### How to complete this task
Across all of the records below, determine the number of lines containing the string "google"; reply with that number only.

(Data begins)

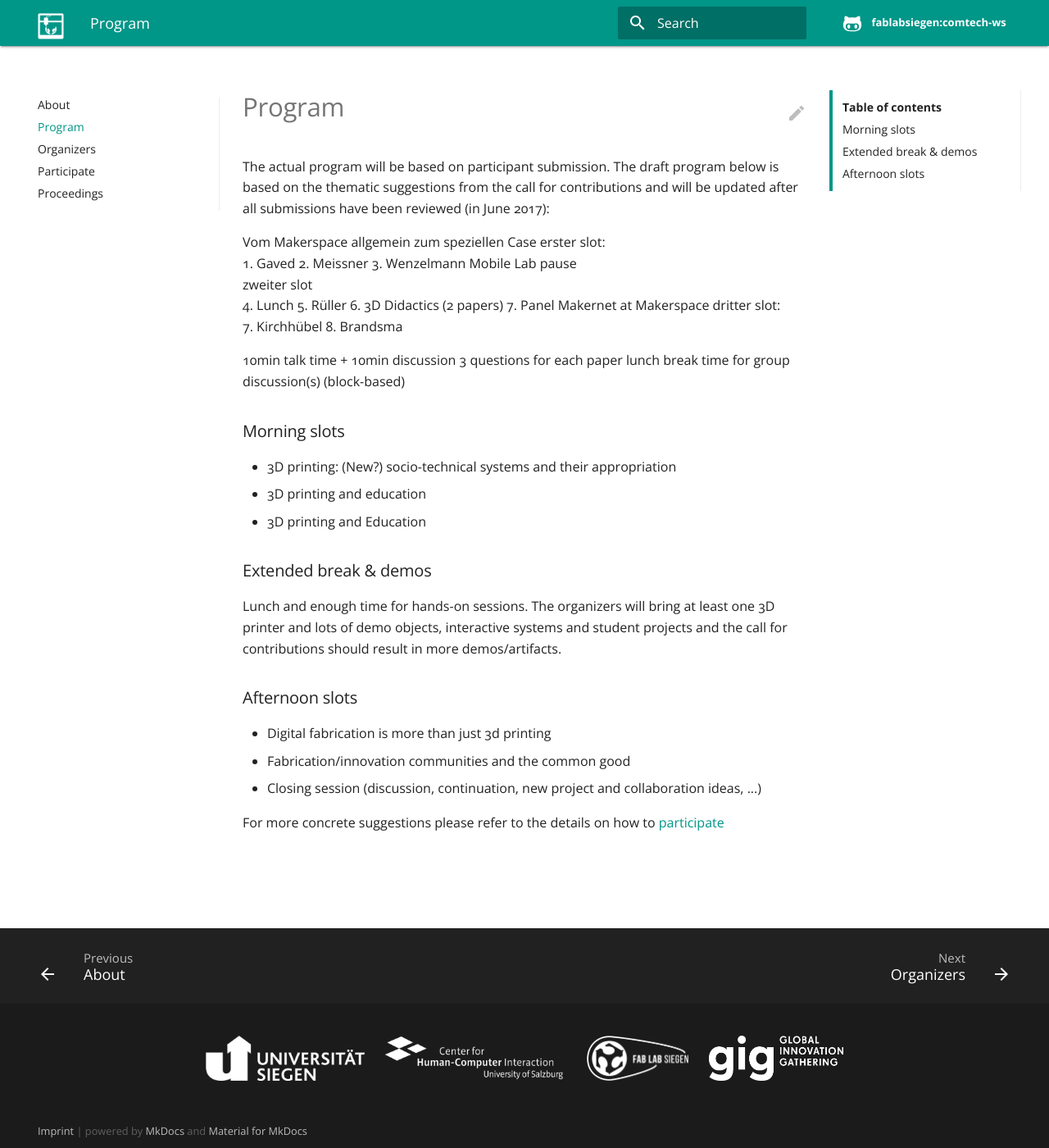
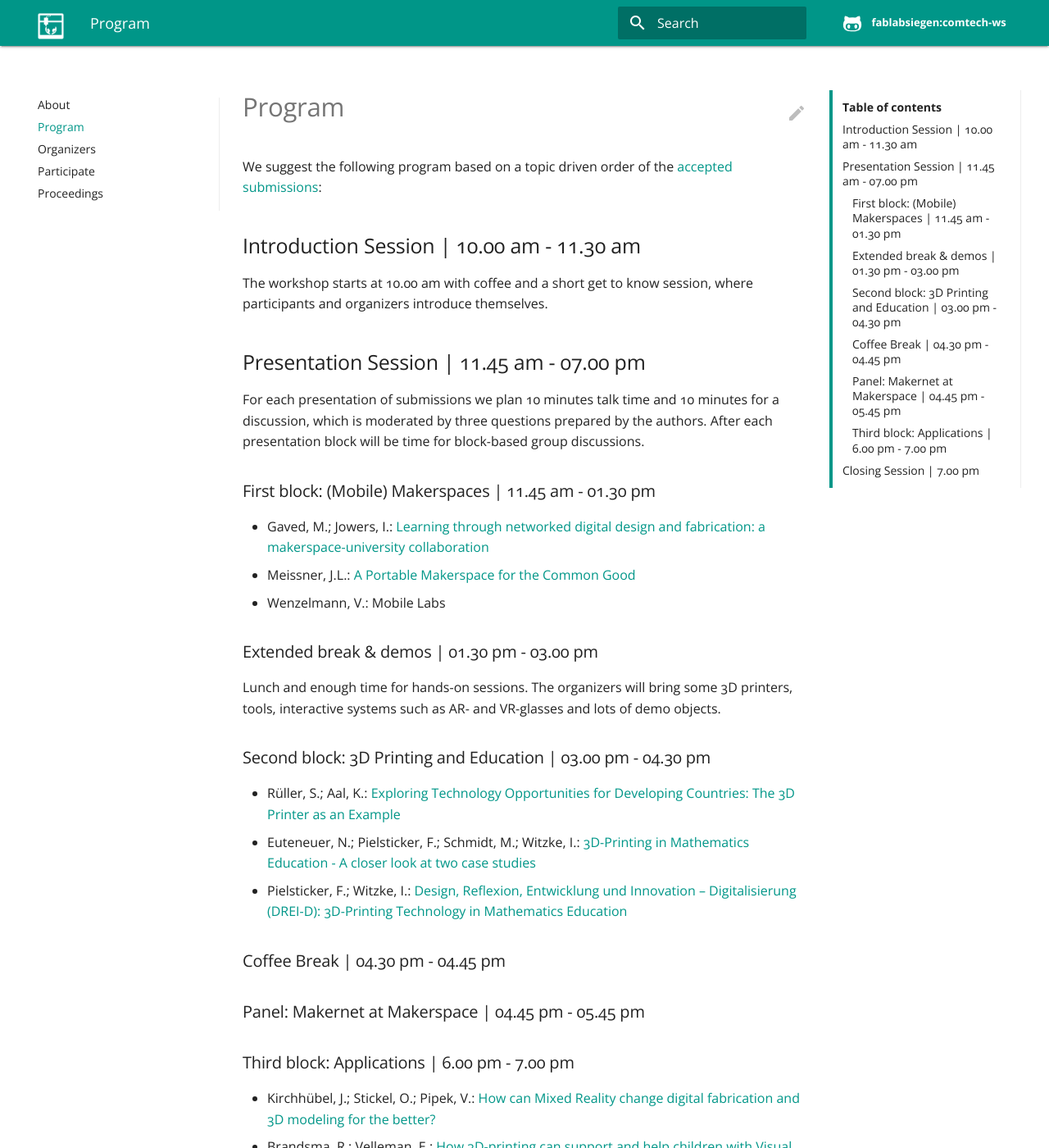
Before and after one commit to FabLabSiegen/fab101-2017-comtech-workshop, an MkDocs documentation site: the page built from docs/program.md, in a window 1280 px wide and 1400 px high. Shown: the whole window at 82% size. Built offline with MkDocs 1.6.1, drawn with Linux system fonts in a browser that asks for light colours; comment, search, counter and statistics services are not loaded; old or Windows-style settings are respelled for this version of MkDocs; some of the changed text lies outside the part shown.

Commit message:
program.md update

```diff
--- a/docs/program.md
+++ b/docs/program.md
@@ -1,42 +1,39 @@
-The actual program will be based on participant submission. The draft program below is based on the thematic suggestions from the call for contributions and will be updated after all submissions have been reviewed (in June 2017):
+We suggest the following program based on a topic driven order of the [accepted submissions](https://drive.google.com/open?id=0B6IVn-EKd-N0bE55aDVEZGVJd0E):
 
-Vom Makerspace allgemein zum speziellen Case
-erster slot:
-1. Gaved
-2. Meissner
-3. Wenzelmann Mobile Lab
-pause
-zweiter slot
-4. Lunch
-5. Rüller
-6. 3D Didactics (2 papers)
-7. Panel Makernet at Makerspace
-dritter slot:
-7. Kirchhübel
-8. Brandsma
+##Introduction Session | 10.00 am - 11.30 am
+The workshop starts at 10.00 am with coffee and a short get to know session, where participants and organizers introduce themselves.
 
+##Presentation Session | 11.45 am - 07.00 pm
+For each presentation of submissions we plan 10 minutes talk time and 10 minutes for a discussion, which is moderated by three questions prepared by the authors. After each presentation block will be time for block-based group discussions.
 
-10min talk time + 10min discussion
-3 questions for each paper
-lunch break
-time for group discussion(s) (block-based)
+###First block: (Mobile) Makerspaces | 11.45 am - 01.30 pm
 
+* Gaved, M.; Jowers, I.: [Learning through networked digital design and fabrication: a makerspace-university collaboration](https://drive.google.com/open?id=0B6IVn-EKd-N0XzB1VERFMU9jb1E)
 
-###Morning slots
+* Meissner, J.L.: [A Portable Makerspace for the Common Good](https://drive.google.com/open?id=0B6IVn-EKd-N0aWFXeGJtZTg5MWs)
 
-* 3D printing: (New?) socio-technical systems and their appropriation
-* 3D printing and education
-* 3D printing and Education
+* Wenzelmann, V.: Mobile Labs
 
-### Extended break & demos
+###Extended break & demos | 01.30 pm - 03.00 pm
+Lunch and enough time for hands-on sessions. The organizers will bring some 3D printers, tools, interactive systems such as AR- and VR-glasses and lots of demo objects.
 
-Lunch and enough time for hands-on sessions. The organizers will bring at least one 3D printer and lots of demo objects, interactive systems and student projects and the call for contributions should result in more demos/artifacts.
+###Second block: 3D Printing and Education | 03.00 pm - 04.30 pm
 
+* Rüller, S.; Aal, K.: [Exploring Technology Opportunities for Developing Countries: The 3D Printer as an Example](https://drive.google.com/open?id=0B6IVn-EKd-N0OVRaRTdIbTEyS2M)
 
-### Afternoon slots
+* Euteneuer, N.; Pielsticker, F.; Schmidt, M.; Witzke, I.: [3D-Printing in Mathematics Education - A closer look at two case studies](https://drive.google.com/open?id=0B6IVn-EKd-N0bmN2SlA3cHBhRTQ)
 
-* Digital fabrication is more than just 3d printing
-* Fabrication/innovation communities and the common good
-* Closing session (discussion, continuation, new project and collaboration ideas, ...)
+* Pielsticker, F.; Witzke, I.: [Design, Reflexion, Entwicklung und Innovation – Digitalisierung (DREI-D): 3D-Printing Technology in Mathematics Education](https://drive.google.com/open?id=0B6IVn-EKd-N0X2l5YzFRbHppbmM)
 
-For more concrete suggestions please refer to the details on how to [participate](/participate)
+###Coffee Break | 04.30 pm - 04.45 pm
+
+###Panel: Makernet at Makerspace | 04.45 pm - 05.45 pm
+
+###Third block: Applications | 6.00 pm - 7.00 pm
+
+* Kirchhübel, J.; Stickel, O.; Pipek, V.: [How can Mixed Reality change digital fabrication and 3D modeling for the better?](https://drive.google.com/open?id=0B6IVn-EKd-N0ZHdHRW9sVnhOZjQ)
+
+* Brandsma, R.; Velleman, E.: [How 3D-printing can support and help children with Visual Impairments in education. An Example.](https://drive.google.com/file/d/0B6IVn-EKd-N0QWJXbmUzc0ljOEE/view?usp=sharing)
+
+##Closing Session | 7.00 pm
+ Discussion about publications of the proceedings. Afterwards, goodbyes and go have food and drinks.
```
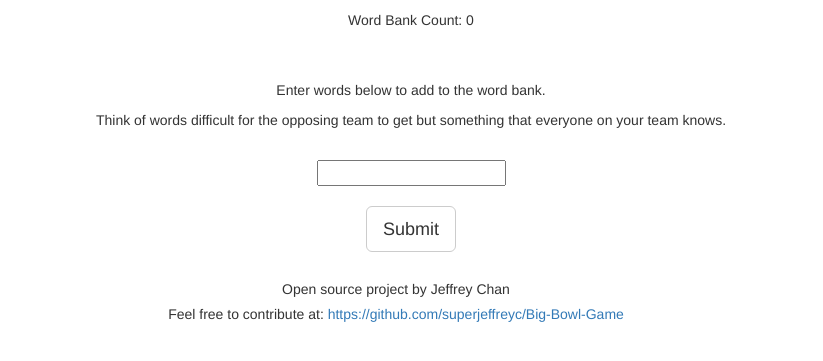
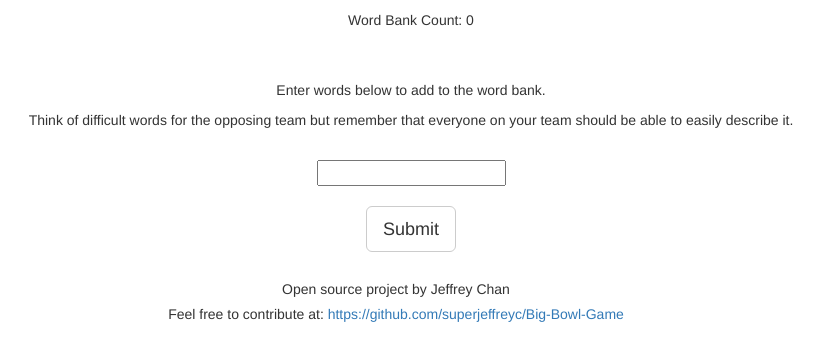
Before and after one commit to superjeffreyc/Big-Bowl-Game, a Django app: template src/templates/lobby.html in a window 1280 px wide. Shown: the part 130-491 px from the top of the page, without its empty margins (244-1067 px from the left). Run offline with Django 3.2, Linux system fonts and the light colour scheme; the template is opened without the code that fills it, so the values that code supplies are empty; some libraries are stand-ins or nearby versions.

Commit message:
Reworded description for adding words

```diff
--- a/src/templates/lobby.html
+++ b/src/templates/lobby.html
@@ -11,7 +11,7 @@
         <br>
         <br>
         <p>Enter words below to add to the word bank.</p>
-        <p>Think of words difficult for the opposing team to get but something that everyone on your team knows.</p>
+        <p>Think of difficult words for the opposing team but remember that everyone on your team should be able to easily describe it.</p>
         <br>
         <input type="text" id="submit_word_box" />
         <div>
```
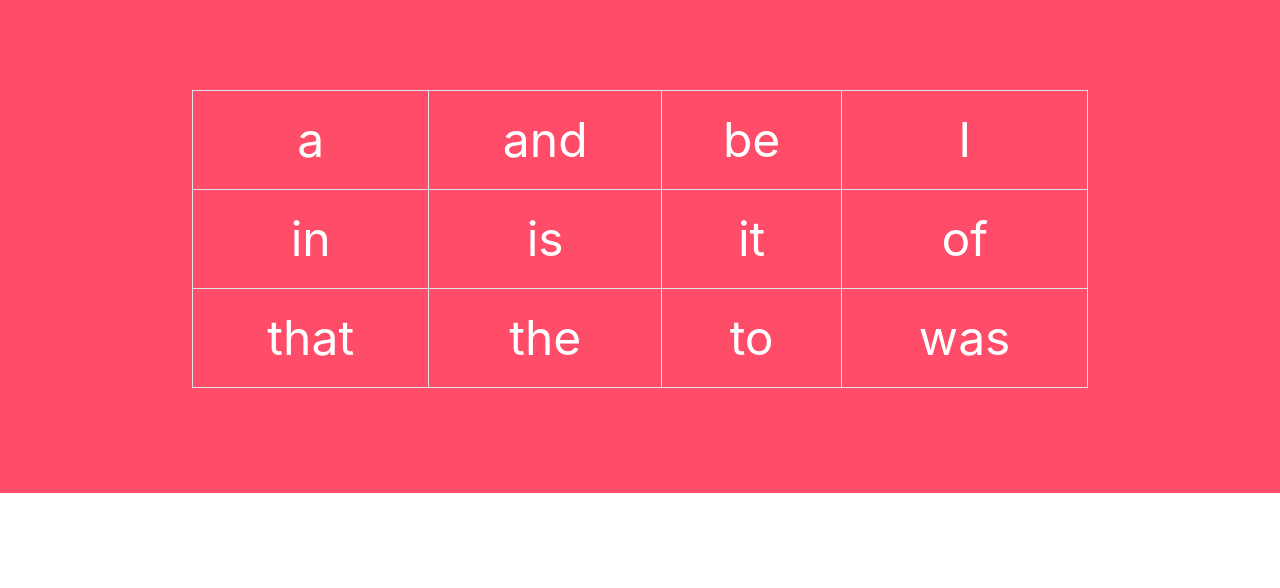
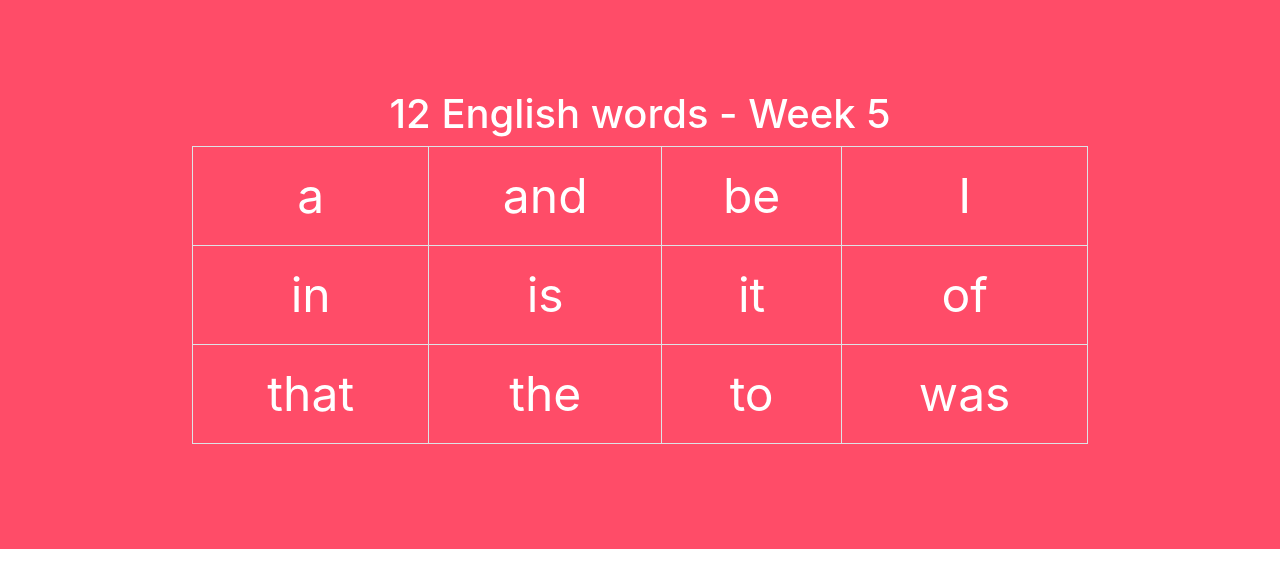
Before and after one commit to zuoningyu/MagicWords_KH, a plain HTML site: page index.html in a window 1280 px wide. Drawn offline with nearby package versions, Linux system fonts and the light colour scheme.

Commit message:
Update index.html

```diff
--- a/index.html
+++ b/index.html
@@ -9,6 +9,7 @@
 
   <body>
    <div class="words">
+     <h1>12 English words - Week 5</h1>
 
     <table class="table table-bordered">
 
```
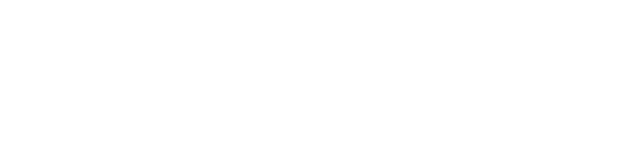
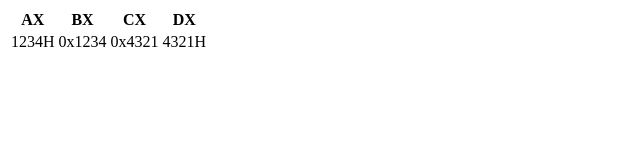
Before and after one commit to w4ty/CPUsimProject, a plain HTML site: page index.html in a window 1280 px wide. Shown: the whole page, without its empty margins (0-640 px from the left). Drawn offline with Linux system fonts and the light colour scheme.

Commit message:
feat: table structure with registry variables

```diff
--- a/index.html
+++ b/index.html
@@ -6,6 +6,20 @@
     <title>Projekt zaliczeniowy - Bruno Talaga</title>
 </head>
 <body>
-
+    <table>
+        <tr><th>AX</th><th>BX</th><th>CX</th><th>DX</th></tr>
+        <tr><td id="AXVal"></td><td id="BXVal"></td><td id="CXVal"></td><td id="DXVal"></td></tr>
+    </table>
+    <script>
+        let AX, BX, CX, DX;
+        AX = "1234H";
+        BX = "0x1234";
+        CX = "0x4321";
+        DX = "4321H";
+        document.getElementById("AXVal").innerHTML = AX;
+        document.getElementById("BXVal").innerHTML = BX;
+        document.getElementById("CXVal").innerHTML = CX;
+        document.getElementById("DXVal").innerHTML = DX;
+    </script>
 </body>
 </html>
```
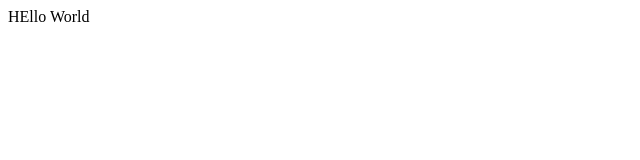
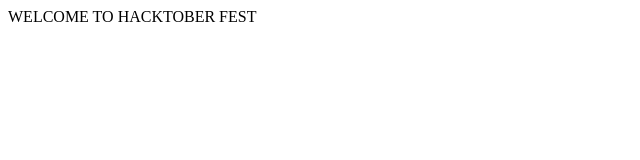
Before and after one commit to crispin001/hack, a plain HTML site: page Welcome_everyone.html in a window 1280 px wide. Shown: the whole page, without its empty margins (0-640 px from the left). Drawn offline with Linux system fonts and the light colour scheme.

Commit message:
BODY CHANGED

```diff
--- a/Welcome_everyone.html
+++ b/Welcome_everyone.html
@@ -4,5 +4,5 @@
     <Title>Hello Welcome to the Project></Title>
    </Head>
   <Body>
-    HEllo World
+    WELCOME TO HACKTOBER FEST
   </Body>
```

(Data ends)

### Response area
8